Start of DATASET EXTRACT
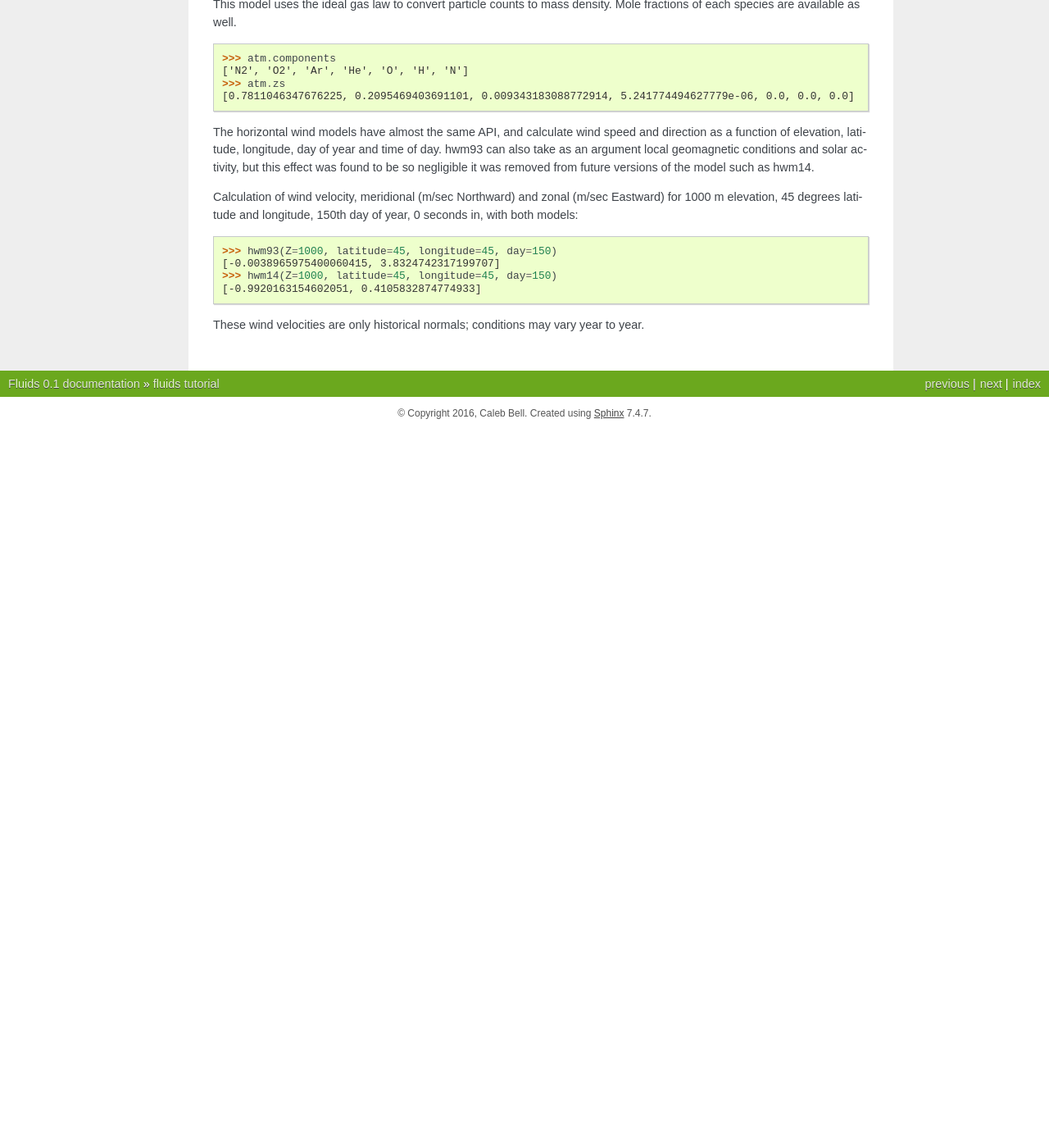
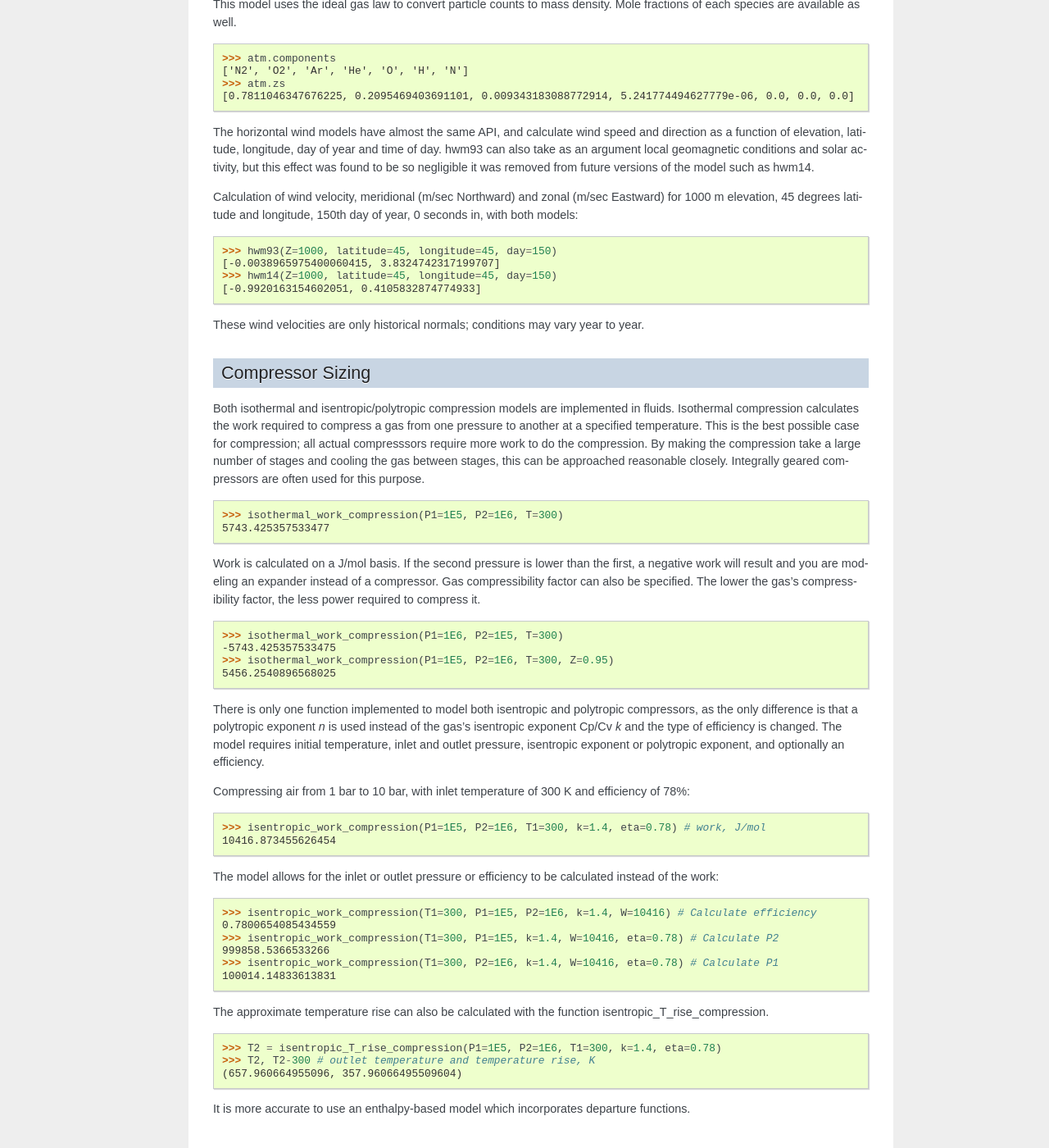
Before and after one commit to CalebBell/fluids, a Sphinx documentation site: the page built from docs/tutorial.rst, in a window 1280 px wide and 1400 px high, scrolled down 3271 px. Shown: the whole window at 82% size. Built offline with Sphinx 7.4.7, drawn with Linux system fonts in a browser that asks for light colours; pages that are not in the unit, such as notebooks, are missing from menus; before the commit the page ends 3795 px from its top, so only the background shows below that.

Commit message:
Begin to write the tutorial for fluids.compressible

```diff
--- a/docs/tutorial.rst
+++ b/docs/tutorial.rst
@@ -55,7 +55,6 @@ then requested is returned:
 >>> NPS, Di, Do, t = nearest_pipe(Di=0.5)
 >>> Di
 0.57504
-
 
 Tank Geometry
 -------------
@@ -143,7 +142,7 @@ only a crude approximation.
 
 Conditions 5 km into the air:
 
->>> atm = ATMOSPHERE_1976(5000)
+>>> atm = ATMOSPHERE_1976(Z=5000)
 >>> atm.T, atm.P, atm.rho
 (255.67554322180348, 54048.28614576141, 0.7364284207799743)
 
@@ -211,3 +210,59 @@ of year, 0 seconds in, with both models:
 
 These wind velocities are only historical normals; conditions may vary year to
 year.
+
+
+Compressor Sizing
+-----------------
+Both isothermal and isentropic/polytropic compression models are implemented in
+fluids. Isothermal compression calculates the work required to compress a gas from
+one pressure to another at a specified temperature. This is the best possible case
+for compression; all actual compresssors require more work to do the compression.
+By making the compression take a large number of stages and cooling the gas
+between stages, this can be approached reasonable closely. Integrally
+geared compressors are often used for this purpose.
+
+>>> isothermal_work_compression(P1=1E5, P2=1E6, T=300)
+5743.425357533477
+
+Work is calculated on a J/mol basis. If the second pressure is lower than the
+first, a negative work will result and you are modeling an expander instead
+of a compressor. Gas compressibility factor can also be specified. The lower
+the gas's compressibility factor, the less power required to compress it.
+
+>>> isothermal_work_compression(P1=1E6, P2=1E5, T=300)
+-5743.425357533475
+>>> isothermal_work_compression(P1=1E5, P2=1E6, T=300, Z=0.95)
+5456.2540896568025
+
+There is only one function implemented to model both isentropic and polytropic
+compressors, as the only difference is that a polytropic exponent `n` is used
+instead of the gas's isentropic exponent Cp/Cv `k` and the type of efficiency
+is changed. The model requires initial temperature, inlet and outlet pressure,
+isentropic exponent or polytropic exponent, and optionally an efficiency.
+
+Compressing air from 1 bar to 10 bar, with inlet temperature of 300 K and
+efficiency of 78%:
+
+>>> isentropic_work_compression(P1=1E5, P2=1E6, T1=300, k=1.4, eta=0.78) # work, J/mol
+10416.873455626454
+
+The model allows for the inlet or outlet pressure or efficiency to be calculated
+instead of the work:
+
+>>> isentropic_work_compression(T1=300, P1=1E5, P2=1E6, k=1.4, W=10416) # Calculate efficiency
+0.7800654085434559
+>>> isentropic_work_compression(T1=300, P1=1E5, k=1.4, W=10416, eta=0.78) # Calculate P2
+999858.5366533266
+>>> isentropic_work_compression(T1=300, P2=1E6, k=1.4, W=10416, eta=0.78) # Calculate P1
+100014.14833613831
+
+The approximate temperature rise can also be calculated with the function
+isentropic_T_rise_compression.
+
+>>> T2 = isentropic_T_rise_compression(P1=1E5, P2=1E6, T1=300, k=1.4, eta=0.78)
+>>> T2, T2-300 # outlet temperature and temperature rise, K
+(657.960664955096, 357.96066495509604)
+
+It is more accurate to use an enthalpy-based model which incorporates departure
+functions.
```
Also changed, not shown: 1 other file.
End of DATASET EXTRACT
What is needed here is an exact repetition of the listing above, pictures excluded.

--- REPLY TO THE TASK ---
Before and after one commit to CalebBell/fluids, a Sphinx documentation site: the page built from docs/tutorial.rst, in a window 1280 px wide and 1400 px high, scrolled down 3271 px. Shown: the whole window at 82% size. Built offline with Sphinx 7.4.7, drawn with Linux system fonts in a browser that asks for light colours; pages that are not in the unit, such as notebooks, are missing from menus; before the commit the page ends 3795 px from its top, so only the background shows below that.

Commit message:
Begin to write the tutorial for fluids.compressible

```diff
--- a/docs/tutorial.rst
+++ b/docs/tutorial.rst
@@ -55,7 +55,6 @@ then requested is returned:
 >>> NPS, Di, Do, t = nearest_pipe(Di=0.5)
 >>> Di
 0.57504
-
 
 Tank Geometry
 -------------
@@ -143,7 +142,7 @@ only a crude approximation.
 
 Conditions 5 km into the air:
 
->>> atm = ATMOSPHERE_1976(5000)
+>>> atm = ATMOSPHERE_1976(Z=5000)
 >>> atm.T, atm.P, atm.rho
 (255.67554322180348, 54048.28614576141, 0.7364284207799743)
 
@@ -211,3 +210,59 @@ of year, 0 seconds in, with both models:
 
 These wind velocities are only historical normals; conditions may vary year to
 year.
+
+
+Compressor Sizing
+-----------------
+Both isothermal and isentropic/polytropic compression models are implemented in
+fluids. Isothermal compression calculates the work required to compress a gas from
+one pressure to another at a specified temperature. This is the best possible case
+for compression; all actual compresssors require more work to do the compression.
+By making the compression take a large number of stages and cooling the gas
+between stages, this can be approached reasonable closely. Integrally
+geared compressors are often used for this purpose.
+
+>>> isothermal_work_compression(P1=1E5, P2=1E6, T=300)
+5743.425357533477
+
+Work is calculated on a J/mol basis. If the second pressure is lower than the
+first, a negative work will result and you are modeling an expander instead
+of a compressor. Gas compressibility factor can also be specified. The lower
+the gas's compressibility factor, the less power required to compress it.
+
+>>> isothermal_work_compression(P1=1E6, P2=1E5, T=300)
+-5743.425357533475
+>>> isothermal_work_compression(P1=1E5, P2=1E6, T=300, Z=0.95)
+5456.2540896568025
+
+There is only one function implemented to model both isentropic and polytropic
+compressors, as the only difference is that a polytropic exponent `n` is used
+instead of the gas's isentropic exponent Cp/Cv `k` and the type of efficiency
+is changed. The model requires initial temperature, inlet and outlet pressure,
+isentropic exponent or polytropic exponent, and optionally an efficiency.
+
+Compressing air from 1 bar to 10 bar, with inlet temperature of 300 K and
+efficiency of 78%:
+
+>>> isentropic_work_compression(P1=1E5, P2=1E6, T1=300, k=1.4, eta=0.78) # work, J/mol
+10416.873455626454
+
+The model allows for the inlet or outlet pressure or efficiency to be calculated
+instead of the work:
+
+>>> isentropic_work_compression(T1=300, P1=1E5, P2=1E6, k=1.4, W=10416) # Calculate efficiency
+0.7800654085434559
+>>> isentropic_work_compression(T1=300, P1=1E5, k=1.4, W=10416, eta=0.78) # Calculate P2
+999858.5366533266
+>>> isentropic_work_compression(T1=300, P2=1E6, k=1.4, W=10416, eta=0.78) # Calculate P1
+100014.14833613831
+
+The approximate temperature rise can also be calculated with the function
+isentropic_T_rise_compression.
+
+>>> T2 = isentropic_T_rise_compression(P1=1E5, P2=1E6, T1=300, k=1.4, eta=0.78)
+>>> T2, T2-300 # outlet temperature and temperature rise, K
+(657.960664955096, 357.96066495509604)
+
+It is more accurate to use an enthalpy-based model which incorporates departure
+functions.
```
Also changed, not shown: 1 other file.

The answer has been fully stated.